TASK OBJECTIVE
Output the following data exactly.

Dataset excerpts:
▽

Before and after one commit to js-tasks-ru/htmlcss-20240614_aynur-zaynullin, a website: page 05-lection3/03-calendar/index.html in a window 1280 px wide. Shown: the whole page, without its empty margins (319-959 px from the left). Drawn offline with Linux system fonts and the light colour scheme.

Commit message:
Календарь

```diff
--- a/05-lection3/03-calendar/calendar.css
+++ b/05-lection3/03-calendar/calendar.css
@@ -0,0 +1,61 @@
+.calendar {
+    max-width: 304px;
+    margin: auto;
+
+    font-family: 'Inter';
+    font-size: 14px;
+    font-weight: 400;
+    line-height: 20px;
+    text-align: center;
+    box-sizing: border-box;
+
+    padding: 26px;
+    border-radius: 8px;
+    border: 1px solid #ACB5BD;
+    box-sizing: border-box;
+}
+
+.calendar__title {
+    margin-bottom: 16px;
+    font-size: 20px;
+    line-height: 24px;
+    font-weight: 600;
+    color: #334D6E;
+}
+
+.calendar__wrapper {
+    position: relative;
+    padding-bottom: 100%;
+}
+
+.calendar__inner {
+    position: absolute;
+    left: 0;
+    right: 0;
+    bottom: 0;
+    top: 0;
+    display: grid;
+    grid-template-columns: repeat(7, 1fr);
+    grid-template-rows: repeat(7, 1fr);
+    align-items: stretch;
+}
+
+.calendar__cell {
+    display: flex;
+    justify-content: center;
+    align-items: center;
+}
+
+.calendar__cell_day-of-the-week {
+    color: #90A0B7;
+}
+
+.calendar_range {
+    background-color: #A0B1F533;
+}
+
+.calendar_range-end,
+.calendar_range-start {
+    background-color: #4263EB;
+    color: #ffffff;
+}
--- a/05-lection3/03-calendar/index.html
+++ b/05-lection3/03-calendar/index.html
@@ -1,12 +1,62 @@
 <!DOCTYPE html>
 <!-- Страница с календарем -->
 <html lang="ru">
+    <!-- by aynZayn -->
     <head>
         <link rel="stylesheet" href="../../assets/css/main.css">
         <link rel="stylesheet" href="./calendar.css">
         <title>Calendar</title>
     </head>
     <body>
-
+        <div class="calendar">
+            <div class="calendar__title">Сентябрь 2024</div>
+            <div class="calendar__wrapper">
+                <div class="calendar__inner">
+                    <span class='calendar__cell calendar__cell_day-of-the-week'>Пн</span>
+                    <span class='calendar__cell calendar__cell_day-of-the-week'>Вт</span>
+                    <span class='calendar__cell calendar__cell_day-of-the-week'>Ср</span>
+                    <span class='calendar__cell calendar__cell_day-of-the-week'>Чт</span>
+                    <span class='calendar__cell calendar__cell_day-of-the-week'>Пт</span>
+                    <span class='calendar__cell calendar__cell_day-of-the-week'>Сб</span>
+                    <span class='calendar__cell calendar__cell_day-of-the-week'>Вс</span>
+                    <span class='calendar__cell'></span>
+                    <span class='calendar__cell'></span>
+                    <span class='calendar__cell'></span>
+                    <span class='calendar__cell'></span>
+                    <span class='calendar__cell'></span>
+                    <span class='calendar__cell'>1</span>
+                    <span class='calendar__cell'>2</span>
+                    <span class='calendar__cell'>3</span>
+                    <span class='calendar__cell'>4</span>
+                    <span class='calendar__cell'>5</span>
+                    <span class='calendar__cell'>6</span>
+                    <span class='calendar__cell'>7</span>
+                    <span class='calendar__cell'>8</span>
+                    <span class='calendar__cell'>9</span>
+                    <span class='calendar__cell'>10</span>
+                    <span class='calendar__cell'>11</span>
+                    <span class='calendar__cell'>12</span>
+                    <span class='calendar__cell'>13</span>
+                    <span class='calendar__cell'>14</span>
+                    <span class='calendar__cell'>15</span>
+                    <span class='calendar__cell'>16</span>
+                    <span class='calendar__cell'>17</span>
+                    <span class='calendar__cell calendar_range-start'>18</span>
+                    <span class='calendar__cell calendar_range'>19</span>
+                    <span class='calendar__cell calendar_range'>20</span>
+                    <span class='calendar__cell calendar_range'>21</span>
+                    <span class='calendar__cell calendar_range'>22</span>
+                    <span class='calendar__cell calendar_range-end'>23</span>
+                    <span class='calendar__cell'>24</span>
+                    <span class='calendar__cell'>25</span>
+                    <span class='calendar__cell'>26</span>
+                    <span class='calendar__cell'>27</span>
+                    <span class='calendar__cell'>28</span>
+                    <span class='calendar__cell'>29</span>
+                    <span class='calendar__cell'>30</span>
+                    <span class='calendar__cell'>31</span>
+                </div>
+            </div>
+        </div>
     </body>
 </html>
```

△

RESULT OF THE TASK
Before and after one commit to js-tasks-ru/htmlcss-20240614_aynur-zaynullin, a website: page 05-lection3/03-calendar/index.html in a window 1280 px wide. Shown: the whole page, without its empty margins (319-959 px from the left). Drawn offline with Linux system fonts and the light colour scheme.

Commit message:
Календарь

```diff
--- a/05-lection3/03-calendar/calendar.css
+++ b/05-lection3/03-calendar/calendar.css
@@ -0,0 +1,61 @@
+.calendar {
+    max-width: 304px;
+    margin: auto;
+
+    font-family: 'Inter';
+    font-size: 14px;
+    font-weight: 400;
+    line-height: 20px;
+    text-align: center;
+    box-sizing: border-box;
+
+    padding: 26px;
+    border-radius: 8px;
+    border: 1px solid #ACB5BD;
+    box-sizing: border-box;
+}
+
+.calendar__title {
+    margin-bottom: 16px;
+    font-size: 20px;
+    line-height: 24px;
+    font-weight: 600;
+    color: #334D6E;
+}
+
+.calendar__wrapper {
+    position: relative;
+    padding-bottom: 100%;
+}
+
+.calendar__inner {
+    position: absolute;
+    left: 0;
+    right: 0;
+    bottom: 0;
+    top: 0;
+    display: grid;
+    grid-template-columns: repeat(7, 1fr);
+    grid-template-rows: repeat(7, 1fr);
+    align-items: stretch;
+}
+
+.calendar__cell {
+    display: flex;
+    justify-content: center;
+    align-items: center;
+}
+
+.calendar__cell_day-of-the-week {
+    color: #90A0B7;
+}
+
+.calendar_range {
+    background-color: #A0B1F533;
+}
+
+.calendar_range-end,
+.calendar_range-start {
+    background-color: #4263EB;
+    color: #ffffff;
+}
--- a/05-lection3/03-calendar/index.html
+++ b/05-lection3/03-calendar/index.html
@@ -1,12 +1,62 @@
 <!DOCTYPE html>
 <!-- Страница с календарем -->
 <html lang="ru">
+    <!-- by aynZayn -->
     <head>
         <link rel="stylesheet" href="../../assets/css/main.css">
         <link rel="stylesheet" href="./calendar.css">
         <title>Calendar</title>
     </head>
     <body>
-
+        <div class="calendar">
+            <div class="calendar__title">Сентябрь 2024</div>
+            <div class="calendar__wrapper">
+                <div class="calendar__inner">
+                    <span class='calendar__cell calendar__cell_day-of-the-week'>Пн</span>
+                    <span class='calendar__cell calendar__cell_day-of-the-week'>Вт</span>
+                    <span class='calendar__cell calendar__cell_day-of-the-week'>Ср</span>
+                    <span class='calendar__cell calendar__cell_day-of-the-week'>Чт</span>
+                    <span class='calendar__cell calendar__cell_day-of-the-week'>Пт</span>
+                    <span class='calendar__cell calendar__cell_day-of-the-week'>Сб</span>
+                    <span class='calendar__cell calendar__cell_day-of-the-week'>Вс</span>
+                    <span class='calendar__cell'></span>
+                    <span class='calendar__cell'></span>
+                    <span class='calendar__cell'></span>
+                    <span class='calendar__cell'></span>
+                    <span class='calendar__cell'></span>
+                    <span class='calendar__cell'>1</span>
+                    <span class='calendar__cell'>2</span>
+                    <span class='calendar__cell'>3</span>
+                    <span class='calendar__cell'>4</span>
+                    <span class='calendar__cell'>5</span>
+                    <span class='calendar__cell'>6</span>
+                    <span class='calendar__cell'>7</span>
+                    <span class='calendar__cell'>8</span>
+                    <span class='calendar__cell'>9</span>
+                    <span class='calendar__cell'>10</span>
+                    <span class='calendar__cell'>11</span>
+                    <span class='calendar__cell'>12</span>
+                    <span class='calendar__cell'>13</span>
+                    <span class='calendar__cell'>14</span>
+                    <span class='calendar__cell'>15</span>
+                    <span class='calendar__cell'>16</span>
+                    <span class='calendar__cell'>17</span>
+                    <span class='calendar__cell calendar_range-start'>18</span>
+                    <span class='calendar__cell calendar_range'>19</span>
+                    <span class='calendar__cell calendar_range'>20</span>
+                    <span class='calendar__cell calendar_range'>21</span>
+                    <span class='calendar__cell calendar_range'>22</span>
+                    <span class='calendar__cell calendar_range-end'>23</span>
+                    <span class='calendar__cell'>24</span>
+                    <span class='calendar__cell'>25</span>
+                    <span class='calendar__cell'>26</span>
+                    <span class='calendar__cell'>27</span>
+                    <span class='calendar__cell'>28</span>
+                    <span class='calendar__cell'>29</span>
+                    <span class='calendar__cell'>30</span>
+                    <span class='calendar__cell'>31</span>
+                </div>
+            </div>
+        </div>
     </body>
 </html>
```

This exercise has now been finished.